Anybody ever used the mosfet body diode as a rectifier?


I was tinkering with the idea to build a bridge rectifier from mosfets, or more exactly from their internal body diodes.

Datasheets suggest these are pretty sturdy, though not terribly effective due to large forward voltage. Should do well for low power stuff at least.

Anything I'm missing here?

Have fun, Hannes

EDIT: I just remembered these diodes are commonly used in switching stuff, but if I'm not mistaken only for short pulses. Rectifying 50Hz is eternity in comparison ;)
I would concider it, if mosfets were significantly cheaper, than the dedicated integrated bridge rectifiers that I normally use.

The question is, how "big" must the mosfet be, that its body-diode can handle the startup burst currents in standard powersupply setups with capacitor loaded rectifiers.
Thats one thing rectifier diodes are specifically suited for - handling the large peak currents with low rms in these circuits.

If there are already mosfets involved one could start thinking about a way to controll their gates to minimize conduction losses in a standard 50/60Hz rectifier application.
Hi P-A!

Long time no see ;)

You have also zero advantages

Well, you advantage is I don't have to buy them, I already have 'em.

The big package is a nice bonus, too.

Problem is, the body diode is usually not well documented. For your average IRFP240 max continous diode current is 20A, but no peak/surge values given.

As I said, I guess it would work well for lower power stuff.
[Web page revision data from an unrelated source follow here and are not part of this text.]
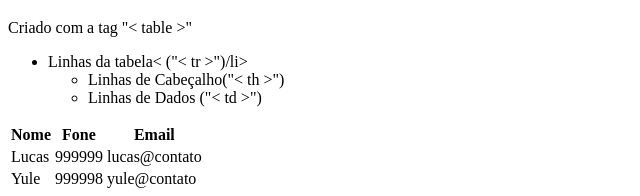
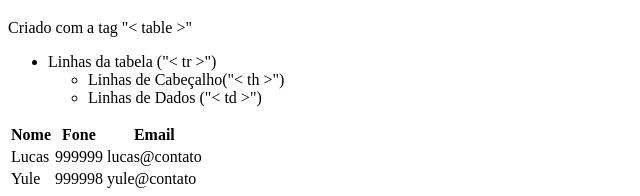
Before and after one commit to lucasyule2212/HTML-CSS-Basico, a plain HTML site: page index.html in a window 1280 px wide. Shown: the part 1911-2107 px from the top of the page, 0-640 px from the left. Drawn offline with Linux system fonts and the light colour scheme.

Commit message:
Update index.html
resolvido erro de formatação na parte de tabelas

```diff
--- a/index.html
+++ b/index.html
@@ -85,7 +85,7 @@
             <h4>Tabelas(básica, apenas HTML):</h4>
             <p>Criado com a tag "< table >"</p>
             <ul>
-                <li>Linhas da tabela< ("< tr >")/li>
+                <li>Linhas da tabela ("< tr >")</li>
                 <ul>
                     <li>Linhas de Cabeçalho("< th >")</li>
                     <li>Linhas de Dados ("< td >")</li>
```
Sure one could do a more clever way of rectifying. I think something like this was already tried, but probably efforts were limited.